= Beginning of Section =
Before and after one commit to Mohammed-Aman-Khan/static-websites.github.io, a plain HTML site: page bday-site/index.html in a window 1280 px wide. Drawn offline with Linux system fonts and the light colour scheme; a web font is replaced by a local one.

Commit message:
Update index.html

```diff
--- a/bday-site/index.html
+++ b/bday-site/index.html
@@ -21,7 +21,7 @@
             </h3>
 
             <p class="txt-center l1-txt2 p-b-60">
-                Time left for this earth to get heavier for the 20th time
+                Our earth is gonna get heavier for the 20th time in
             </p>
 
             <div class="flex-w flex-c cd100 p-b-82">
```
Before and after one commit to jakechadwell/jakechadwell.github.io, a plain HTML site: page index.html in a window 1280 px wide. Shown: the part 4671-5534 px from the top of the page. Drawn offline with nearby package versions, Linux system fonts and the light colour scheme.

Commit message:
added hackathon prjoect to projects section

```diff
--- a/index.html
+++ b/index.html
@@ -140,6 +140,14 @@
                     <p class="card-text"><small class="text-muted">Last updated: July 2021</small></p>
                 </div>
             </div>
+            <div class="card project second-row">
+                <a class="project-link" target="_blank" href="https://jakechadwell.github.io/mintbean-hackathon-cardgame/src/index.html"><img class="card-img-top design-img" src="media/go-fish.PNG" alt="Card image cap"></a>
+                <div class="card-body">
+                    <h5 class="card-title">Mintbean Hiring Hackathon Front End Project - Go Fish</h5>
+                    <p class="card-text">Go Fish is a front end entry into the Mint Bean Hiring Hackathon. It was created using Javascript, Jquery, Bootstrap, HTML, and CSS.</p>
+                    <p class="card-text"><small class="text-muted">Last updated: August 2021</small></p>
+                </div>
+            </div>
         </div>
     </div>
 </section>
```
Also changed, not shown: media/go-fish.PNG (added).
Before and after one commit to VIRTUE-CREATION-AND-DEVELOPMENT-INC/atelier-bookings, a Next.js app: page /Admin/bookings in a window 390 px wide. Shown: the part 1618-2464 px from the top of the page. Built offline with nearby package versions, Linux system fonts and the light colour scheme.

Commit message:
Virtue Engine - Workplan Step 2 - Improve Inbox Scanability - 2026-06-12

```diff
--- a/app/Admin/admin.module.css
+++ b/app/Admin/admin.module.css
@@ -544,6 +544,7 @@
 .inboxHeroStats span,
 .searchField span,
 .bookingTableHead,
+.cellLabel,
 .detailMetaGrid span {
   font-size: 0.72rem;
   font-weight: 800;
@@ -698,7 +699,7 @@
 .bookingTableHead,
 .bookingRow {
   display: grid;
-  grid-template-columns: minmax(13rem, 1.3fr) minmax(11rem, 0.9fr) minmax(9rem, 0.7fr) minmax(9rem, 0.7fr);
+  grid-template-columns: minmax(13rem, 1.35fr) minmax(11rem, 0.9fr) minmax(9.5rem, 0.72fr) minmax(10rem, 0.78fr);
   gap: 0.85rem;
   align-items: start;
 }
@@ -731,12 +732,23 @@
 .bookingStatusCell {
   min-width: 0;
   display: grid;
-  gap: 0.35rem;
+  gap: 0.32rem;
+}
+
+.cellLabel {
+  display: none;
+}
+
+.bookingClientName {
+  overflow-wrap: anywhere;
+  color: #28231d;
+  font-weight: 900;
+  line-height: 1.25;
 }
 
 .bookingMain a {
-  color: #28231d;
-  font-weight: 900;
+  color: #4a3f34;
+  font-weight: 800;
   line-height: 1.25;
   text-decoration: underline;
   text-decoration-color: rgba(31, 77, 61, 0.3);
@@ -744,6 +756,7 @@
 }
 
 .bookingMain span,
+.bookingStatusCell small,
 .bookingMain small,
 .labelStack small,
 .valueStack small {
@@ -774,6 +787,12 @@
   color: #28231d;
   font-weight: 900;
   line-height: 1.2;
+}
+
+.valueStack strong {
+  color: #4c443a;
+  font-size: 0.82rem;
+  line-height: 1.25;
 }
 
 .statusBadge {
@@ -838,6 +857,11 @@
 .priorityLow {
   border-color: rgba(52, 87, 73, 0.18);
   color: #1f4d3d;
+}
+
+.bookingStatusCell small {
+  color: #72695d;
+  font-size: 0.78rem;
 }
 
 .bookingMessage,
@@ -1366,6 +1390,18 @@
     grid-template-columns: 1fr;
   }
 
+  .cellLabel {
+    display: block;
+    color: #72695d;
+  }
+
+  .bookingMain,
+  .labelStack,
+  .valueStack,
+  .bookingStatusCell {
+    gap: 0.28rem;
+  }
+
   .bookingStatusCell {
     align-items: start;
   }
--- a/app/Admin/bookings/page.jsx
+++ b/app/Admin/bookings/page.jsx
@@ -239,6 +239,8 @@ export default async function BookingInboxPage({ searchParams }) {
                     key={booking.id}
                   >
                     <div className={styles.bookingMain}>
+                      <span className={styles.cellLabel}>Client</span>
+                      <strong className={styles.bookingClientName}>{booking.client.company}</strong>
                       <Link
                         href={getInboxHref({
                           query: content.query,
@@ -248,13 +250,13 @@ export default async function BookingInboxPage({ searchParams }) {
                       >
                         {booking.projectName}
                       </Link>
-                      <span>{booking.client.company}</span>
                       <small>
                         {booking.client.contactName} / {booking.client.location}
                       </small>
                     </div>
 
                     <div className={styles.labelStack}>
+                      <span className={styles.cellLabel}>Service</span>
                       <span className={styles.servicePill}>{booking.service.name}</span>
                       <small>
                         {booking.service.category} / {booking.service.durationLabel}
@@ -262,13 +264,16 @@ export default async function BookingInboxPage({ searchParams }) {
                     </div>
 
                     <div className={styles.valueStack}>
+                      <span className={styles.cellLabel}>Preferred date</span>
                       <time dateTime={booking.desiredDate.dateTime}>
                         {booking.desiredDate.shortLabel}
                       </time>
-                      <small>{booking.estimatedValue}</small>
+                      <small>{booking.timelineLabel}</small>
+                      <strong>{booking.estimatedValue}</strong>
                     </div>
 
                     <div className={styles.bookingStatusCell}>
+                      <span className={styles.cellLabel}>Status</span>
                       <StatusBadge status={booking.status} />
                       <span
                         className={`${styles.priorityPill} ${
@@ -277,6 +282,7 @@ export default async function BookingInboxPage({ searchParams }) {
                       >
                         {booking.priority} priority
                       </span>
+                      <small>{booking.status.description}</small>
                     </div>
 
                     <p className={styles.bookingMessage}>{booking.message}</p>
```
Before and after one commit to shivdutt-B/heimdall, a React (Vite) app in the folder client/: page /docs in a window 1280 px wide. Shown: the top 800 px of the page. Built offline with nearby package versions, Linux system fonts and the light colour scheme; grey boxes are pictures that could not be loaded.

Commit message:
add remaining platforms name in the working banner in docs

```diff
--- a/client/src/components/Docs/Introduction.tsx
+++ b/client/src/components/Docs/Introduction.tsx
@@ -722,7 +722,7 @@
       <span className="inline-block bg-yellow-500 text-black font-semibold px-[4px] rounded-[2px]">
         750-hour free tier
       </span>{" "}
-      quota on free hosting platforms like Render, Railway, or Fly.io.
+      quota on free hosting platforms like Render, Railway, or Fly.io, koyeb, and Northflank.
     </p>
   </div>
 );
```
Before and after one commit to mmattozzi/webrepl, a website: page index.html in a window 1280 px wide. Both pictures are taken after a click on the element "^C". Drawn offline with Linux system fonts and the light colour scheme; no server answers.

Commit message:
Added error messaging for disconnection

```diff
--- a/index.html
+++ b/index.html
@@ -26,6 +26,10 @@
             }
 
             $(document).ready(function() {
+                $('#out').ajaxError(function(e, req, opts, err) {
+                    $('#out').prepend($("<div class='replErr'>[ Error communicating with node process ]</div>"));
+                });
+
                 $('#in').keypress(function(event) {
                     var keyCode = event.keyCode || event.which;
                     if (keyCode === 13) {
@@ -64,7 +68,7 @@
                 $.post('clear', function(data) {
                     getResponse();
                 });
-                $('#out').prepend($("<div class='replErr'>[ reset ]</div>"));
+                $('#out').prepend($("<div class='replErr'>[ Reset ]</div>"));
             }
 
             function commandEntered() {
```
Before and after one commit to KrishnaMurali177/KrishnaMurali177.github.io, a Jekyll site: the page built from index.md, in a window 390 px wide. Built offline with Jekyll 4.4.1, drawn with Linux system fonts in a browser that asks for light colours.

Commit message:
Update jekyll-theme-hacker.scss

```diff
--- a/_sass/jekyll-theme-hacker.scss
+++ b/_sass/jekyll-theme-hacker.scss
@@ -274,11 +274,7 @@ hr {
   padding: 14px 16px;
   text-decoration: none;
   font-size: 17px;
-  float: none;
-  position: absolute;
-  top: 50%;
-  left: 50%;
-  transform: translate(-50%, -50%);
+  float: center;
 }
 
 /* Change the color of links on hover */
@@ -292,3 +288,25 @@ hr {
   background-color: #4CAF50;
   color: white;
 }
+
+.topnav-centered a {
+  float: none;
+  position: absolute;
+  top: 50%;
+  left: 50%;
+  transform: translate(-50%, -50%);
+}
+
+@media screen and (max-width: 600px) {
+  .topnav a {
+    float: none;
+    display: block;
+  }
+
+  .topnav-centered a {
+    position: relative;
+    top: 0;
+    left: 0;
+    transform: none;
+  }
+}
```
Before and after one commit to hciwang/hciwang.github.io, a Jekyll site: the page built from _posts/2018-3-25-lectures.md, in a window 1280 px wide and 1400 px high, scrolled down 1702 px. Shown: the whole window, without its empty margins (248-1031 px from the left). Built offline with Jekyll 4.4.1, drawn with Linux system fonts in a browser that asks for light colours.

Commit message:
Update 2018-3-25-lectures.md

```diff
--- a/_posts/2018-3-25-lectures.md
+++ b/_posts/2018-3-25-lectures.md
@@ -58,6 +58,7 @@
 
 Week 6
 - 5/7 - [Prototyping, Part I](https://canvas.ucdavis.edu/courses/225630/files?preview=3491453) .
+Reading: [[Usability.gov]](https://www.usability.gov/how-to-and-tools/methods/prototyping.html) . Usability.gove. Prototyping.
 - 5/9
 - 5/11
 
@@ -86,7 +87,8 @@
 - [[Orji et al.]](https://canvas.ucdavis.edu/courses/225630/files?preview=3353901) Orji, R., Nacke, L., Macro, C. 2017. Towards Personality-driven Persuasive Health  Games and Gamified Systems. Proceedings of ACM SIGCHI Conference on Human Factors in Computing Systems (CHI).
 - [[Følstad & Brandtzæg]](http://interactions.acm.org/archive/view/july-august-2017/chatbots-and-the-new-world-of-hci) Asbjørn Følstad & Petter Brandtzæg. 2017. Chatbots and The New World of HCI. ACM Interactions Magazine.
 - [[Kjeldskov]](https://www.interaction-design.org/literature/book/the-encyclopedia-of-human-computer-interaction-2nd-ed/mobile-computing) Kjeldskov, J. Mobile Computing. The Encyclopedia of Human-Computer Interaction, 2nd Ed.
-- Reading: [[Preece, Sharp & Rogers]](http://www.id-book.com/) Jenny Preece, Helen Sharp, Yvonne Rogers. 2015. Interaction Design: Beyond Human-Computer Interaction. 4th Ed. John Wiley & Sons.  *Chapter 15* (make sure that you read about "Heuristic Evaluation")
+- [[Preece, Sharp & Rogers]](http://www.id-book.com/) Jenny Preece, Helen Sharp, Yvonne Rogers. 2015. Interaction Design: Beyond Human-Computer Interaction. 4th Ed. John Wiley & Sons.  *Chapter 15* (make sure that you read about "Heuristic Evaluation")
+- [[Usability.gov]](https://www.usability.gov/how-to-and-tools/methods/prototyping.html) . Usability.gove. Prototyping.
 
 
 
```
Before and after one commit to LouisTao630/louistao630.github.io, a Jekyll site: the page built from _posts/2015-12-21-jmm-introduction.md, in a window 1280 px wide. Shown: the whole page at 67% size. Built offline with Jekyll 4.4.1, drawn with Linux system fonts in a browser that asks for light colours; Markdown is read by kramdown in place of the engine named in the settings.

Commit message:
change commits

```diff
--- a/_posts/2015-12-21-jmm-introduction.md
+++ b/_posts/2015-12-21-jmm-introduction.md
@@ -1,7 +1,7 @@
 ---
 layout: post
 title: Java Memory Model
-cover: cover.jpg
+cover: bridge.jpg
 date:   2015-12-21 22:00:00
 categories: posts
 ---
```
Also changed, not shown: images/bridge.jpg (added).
= End of Section =
**Problem:** Using the material above, filter for lines holding "cellLabel" and copy each one.

**Result of this task:**
+.cellLabel,
+.cellLabel {
+  .cellLabel {
+                      <span className={styles.cellLabel}>Client</span>
+                      <span className={styles.cellLabel}>Service</span>
+                      <span className={styles.cellLabel}>Preferred date</span>
+                      <span className={styles.cellLabel}>Status</span>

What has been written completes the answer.